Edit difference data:
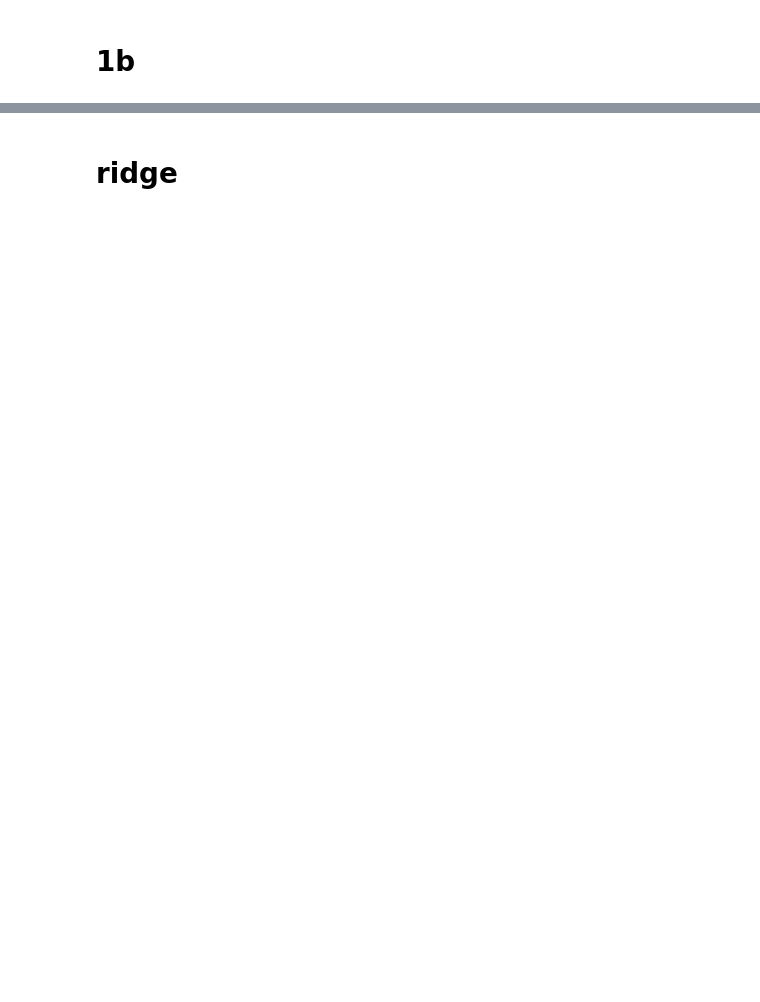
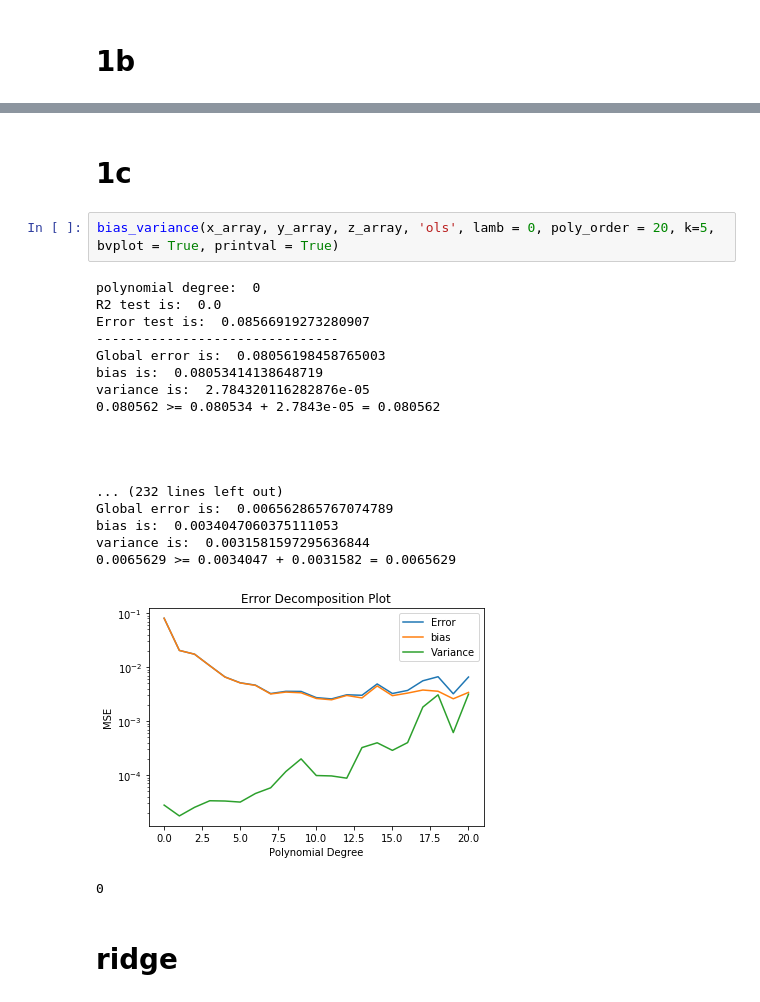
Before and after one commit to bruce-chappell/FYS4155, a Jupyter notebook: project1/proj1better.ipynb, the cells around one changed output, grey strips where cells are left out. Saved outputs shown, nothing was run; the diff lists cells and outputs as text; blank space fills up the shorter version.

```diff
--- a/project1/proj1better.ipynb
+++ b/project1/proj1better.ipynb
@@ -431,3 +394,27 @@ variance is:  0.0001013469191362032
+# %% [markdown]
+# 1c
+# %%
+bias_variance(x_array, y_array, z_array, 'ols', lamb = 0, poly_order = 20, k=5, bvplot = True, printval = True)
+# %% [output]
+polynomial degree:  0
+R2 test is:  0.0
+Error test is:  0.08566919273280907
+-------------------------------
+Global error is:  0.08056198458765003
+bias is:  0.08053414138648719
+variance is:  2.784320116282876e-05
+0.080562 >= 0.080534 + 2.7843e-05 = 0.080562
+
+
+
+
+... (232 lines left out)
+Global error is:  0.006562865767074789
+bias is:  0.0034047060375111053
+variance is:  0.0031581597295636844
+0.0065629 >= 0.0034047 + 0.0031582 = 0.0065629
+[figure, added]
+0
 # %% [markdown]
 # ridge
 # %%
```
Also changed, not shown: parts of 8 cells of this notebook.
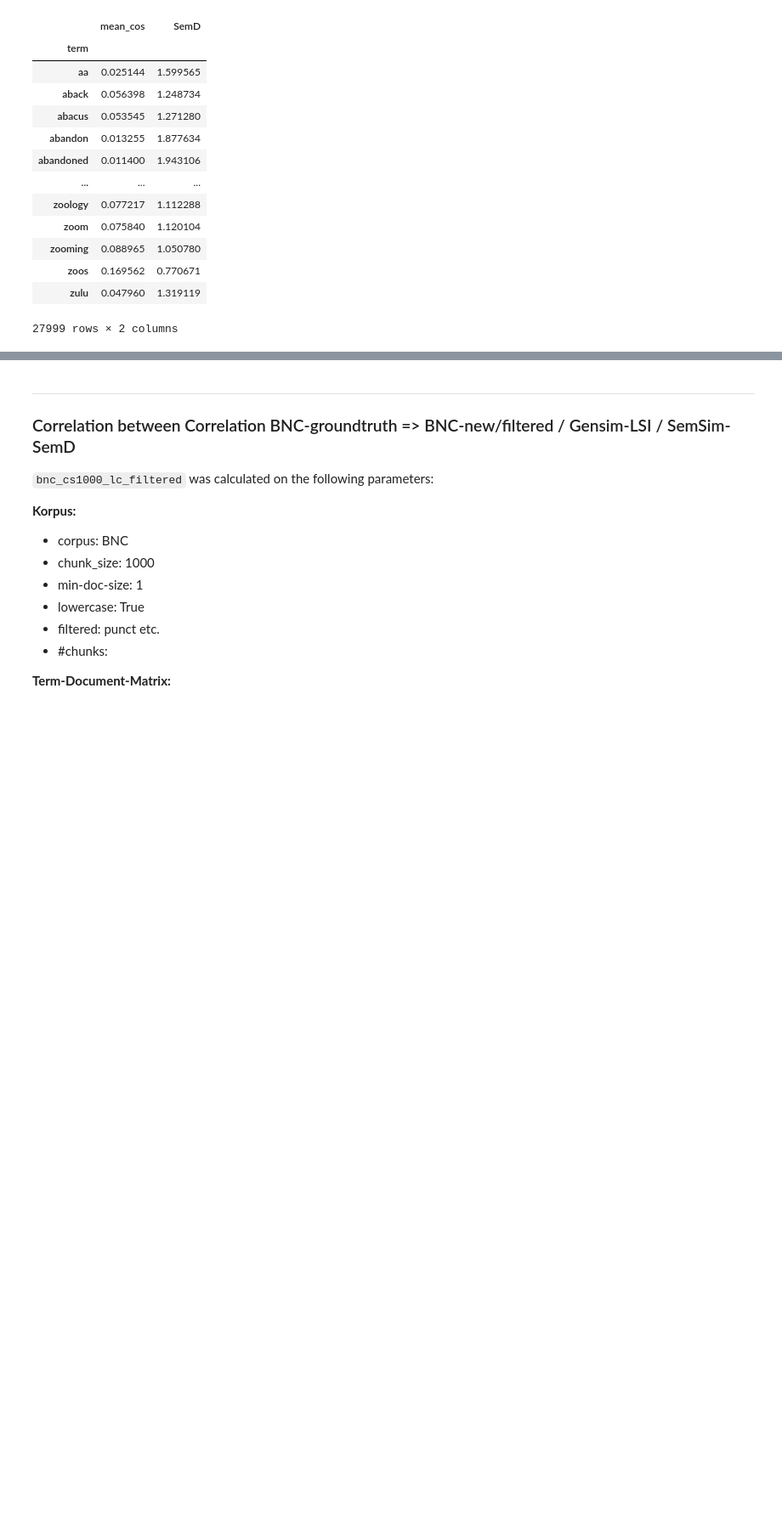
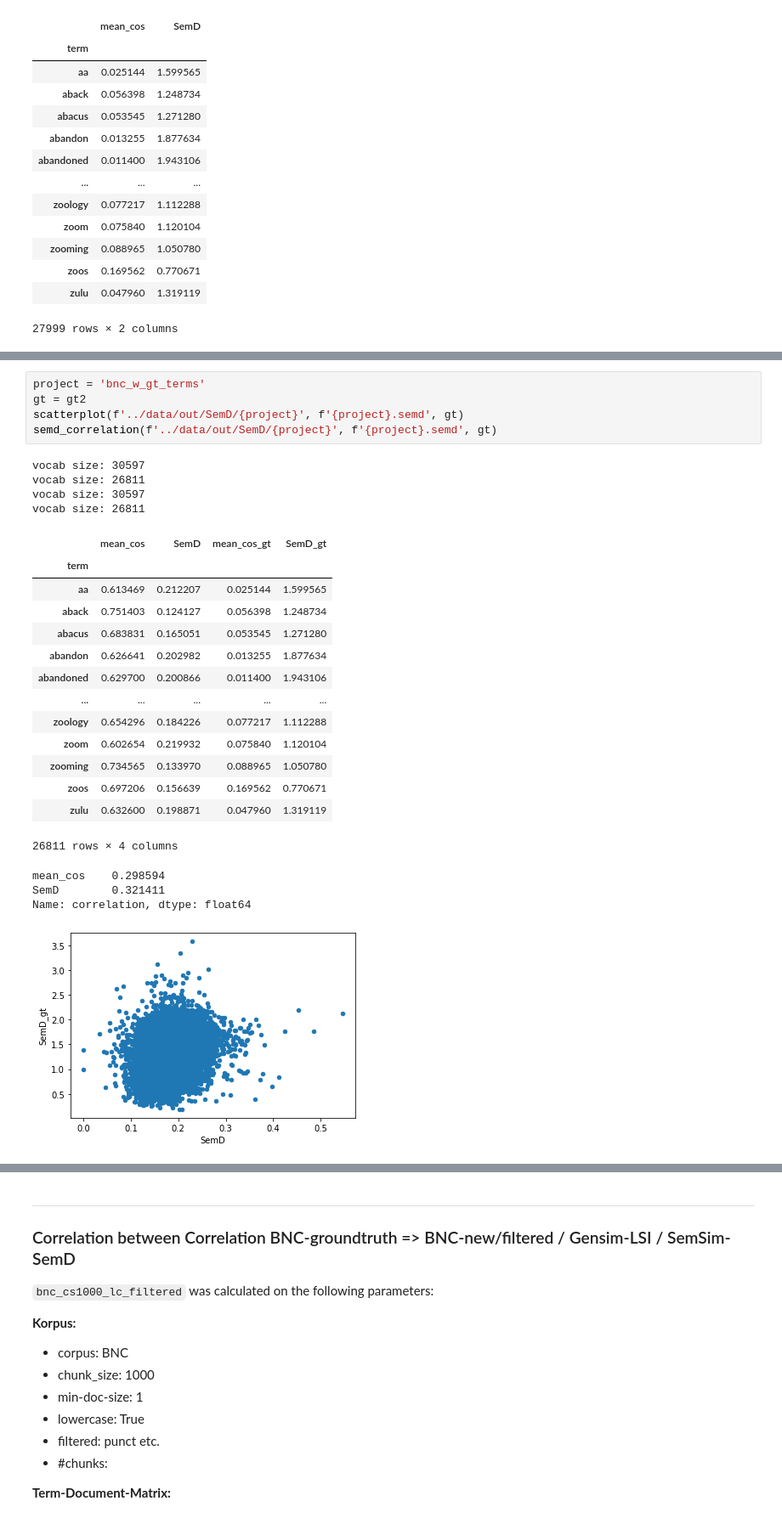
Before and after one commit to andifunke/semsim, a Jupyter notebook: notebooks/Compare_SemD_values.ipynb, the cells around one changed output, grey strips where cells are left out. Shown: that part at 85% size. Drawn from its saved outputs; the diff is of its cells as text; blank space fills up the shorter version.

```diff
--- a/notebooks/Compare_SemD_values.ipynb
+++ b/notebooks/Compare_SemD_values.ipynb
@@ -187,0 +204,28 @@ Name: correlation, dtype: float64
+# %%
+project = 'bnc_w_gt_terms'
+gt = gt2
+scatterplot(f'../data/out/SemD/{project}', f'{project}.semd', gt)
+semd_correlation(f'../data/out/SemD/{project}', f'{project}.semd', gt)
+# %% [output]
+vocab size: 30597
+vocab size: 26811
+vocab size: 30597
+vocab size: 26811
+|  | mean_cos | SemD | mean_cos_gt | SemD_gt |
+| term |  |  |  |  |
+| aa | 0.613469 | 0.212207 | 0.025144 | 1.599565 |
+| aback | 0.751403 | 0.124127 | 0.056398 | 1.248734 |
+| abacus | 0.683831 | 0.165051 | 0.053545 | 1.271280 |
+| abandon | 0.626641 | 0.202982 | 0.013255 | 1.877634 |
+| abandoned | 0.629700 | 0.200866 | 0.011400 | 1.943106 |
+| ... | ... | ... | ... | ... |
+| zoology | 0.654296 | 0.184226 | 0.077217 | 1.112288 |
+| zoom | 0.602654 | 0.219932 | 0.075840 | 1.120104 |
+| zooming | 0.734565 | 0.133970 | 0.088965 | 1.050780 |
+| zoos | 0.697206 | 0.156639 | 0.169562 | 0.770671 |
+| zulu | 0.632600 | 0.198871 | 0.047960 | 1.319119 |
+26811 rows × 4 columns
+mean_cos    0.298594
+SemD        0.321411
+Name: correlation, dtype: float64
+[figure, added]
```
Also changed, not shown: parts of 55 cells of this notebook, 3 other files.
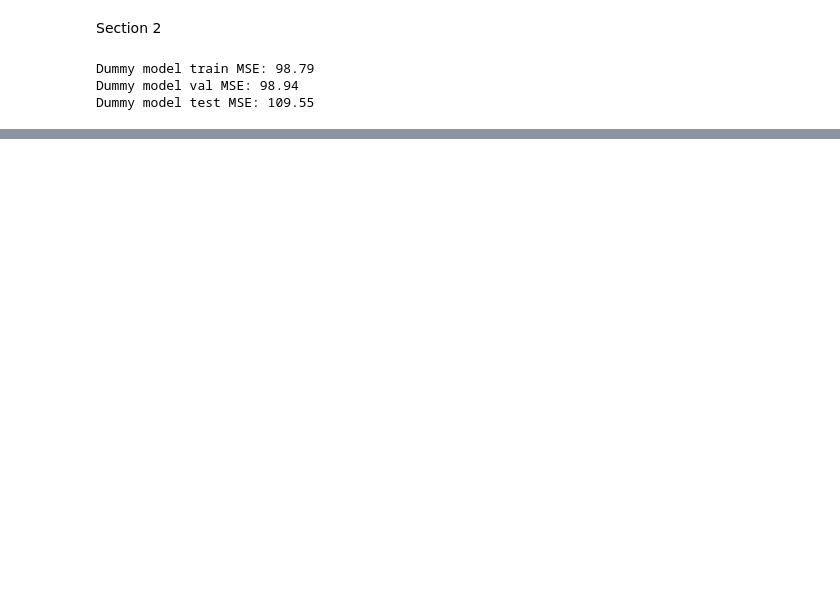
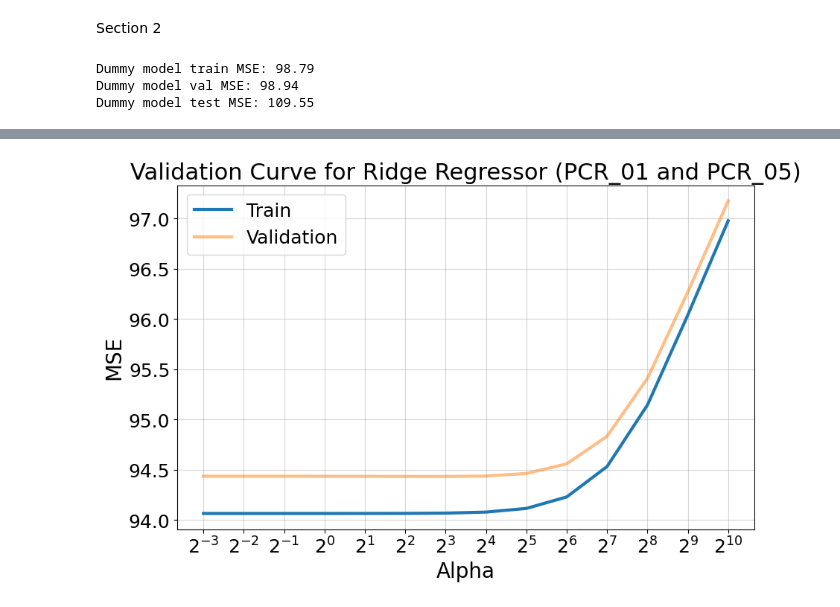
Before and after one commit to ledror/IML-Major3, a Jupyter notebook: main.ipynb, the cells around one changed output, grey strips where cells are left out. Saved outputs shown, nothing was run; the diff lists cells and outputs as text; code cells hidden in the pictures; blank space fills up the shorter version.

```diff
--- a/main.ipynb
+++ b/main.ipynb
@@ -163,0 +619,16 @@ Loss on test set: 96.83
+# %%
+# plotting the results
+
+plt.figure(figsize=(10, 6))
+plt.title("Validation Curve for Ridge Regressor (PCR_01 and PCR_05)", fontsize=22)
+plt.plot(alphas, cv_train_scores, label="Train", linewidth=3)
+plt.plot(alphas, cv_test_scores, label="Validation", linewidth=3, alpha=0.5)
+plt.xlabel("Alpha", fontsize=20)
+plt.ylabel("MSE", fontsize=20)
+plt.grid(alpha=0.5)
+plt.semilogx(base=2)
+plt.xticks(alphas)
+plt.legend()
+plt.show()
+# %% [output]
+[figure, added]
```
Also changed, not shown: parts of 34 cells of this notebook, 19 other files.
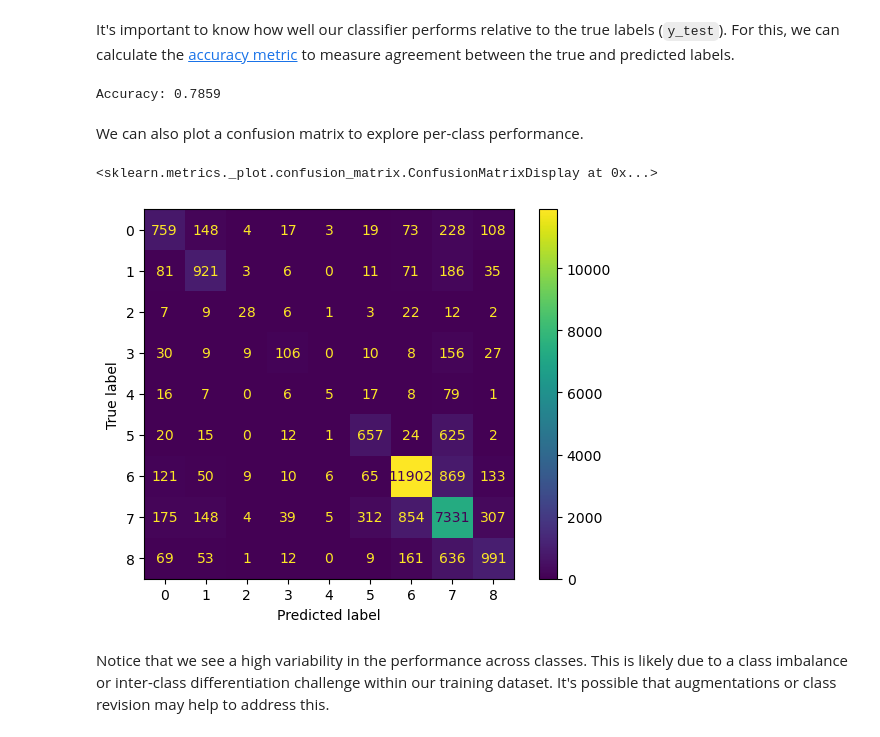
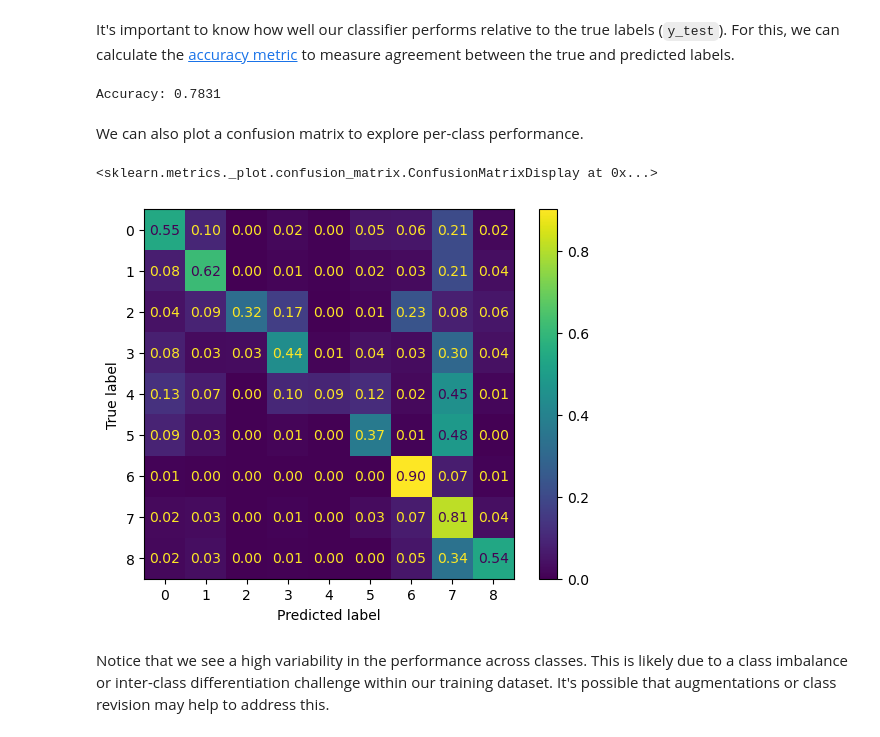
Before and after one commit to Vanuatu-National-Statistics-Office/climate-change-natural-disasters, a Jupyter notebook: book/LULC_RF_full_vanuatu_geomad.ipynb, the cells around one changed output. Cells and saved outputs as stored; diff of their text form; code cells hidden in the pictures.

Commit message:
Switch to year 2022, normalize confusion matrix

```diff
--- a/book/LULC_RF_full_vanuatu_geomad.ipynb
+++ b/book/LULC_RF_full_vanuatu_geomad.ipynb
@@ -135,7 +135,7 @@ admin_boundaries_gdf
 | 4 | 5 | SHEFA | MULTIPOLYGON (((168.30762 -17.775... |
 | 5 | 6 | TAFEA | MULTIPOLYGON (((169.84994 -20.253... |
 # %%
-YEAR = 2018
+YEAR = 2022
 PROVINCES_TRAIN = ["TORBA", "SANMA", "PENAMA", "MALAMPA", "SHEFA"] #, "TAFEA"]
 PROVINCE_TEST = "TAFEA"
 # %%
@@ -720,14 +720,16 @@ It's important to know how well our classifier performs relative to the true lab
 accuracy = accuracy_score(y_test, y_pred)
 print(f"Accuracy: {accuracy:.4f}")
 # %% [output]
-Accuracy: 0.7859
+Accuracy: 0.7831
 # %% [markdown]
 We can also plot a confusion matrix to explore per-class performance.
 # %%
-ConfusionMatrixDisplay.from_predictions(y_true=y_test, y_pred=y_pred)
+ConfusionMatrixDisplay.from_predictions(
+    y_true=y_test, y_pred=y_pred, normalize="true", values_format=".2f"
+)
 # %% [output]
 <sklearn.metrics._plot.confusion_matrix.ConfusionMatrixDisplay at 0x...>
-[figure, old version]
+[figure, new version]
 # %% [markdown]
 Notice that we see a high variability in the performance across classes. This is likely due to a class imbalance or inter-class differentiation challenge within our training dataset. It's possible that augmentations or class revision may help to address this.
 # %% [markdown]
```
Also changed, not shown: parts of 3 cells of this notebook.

Your objective: For the word "parts", tally the lines of the entries in which it appears and give the total alone.

Task result: 4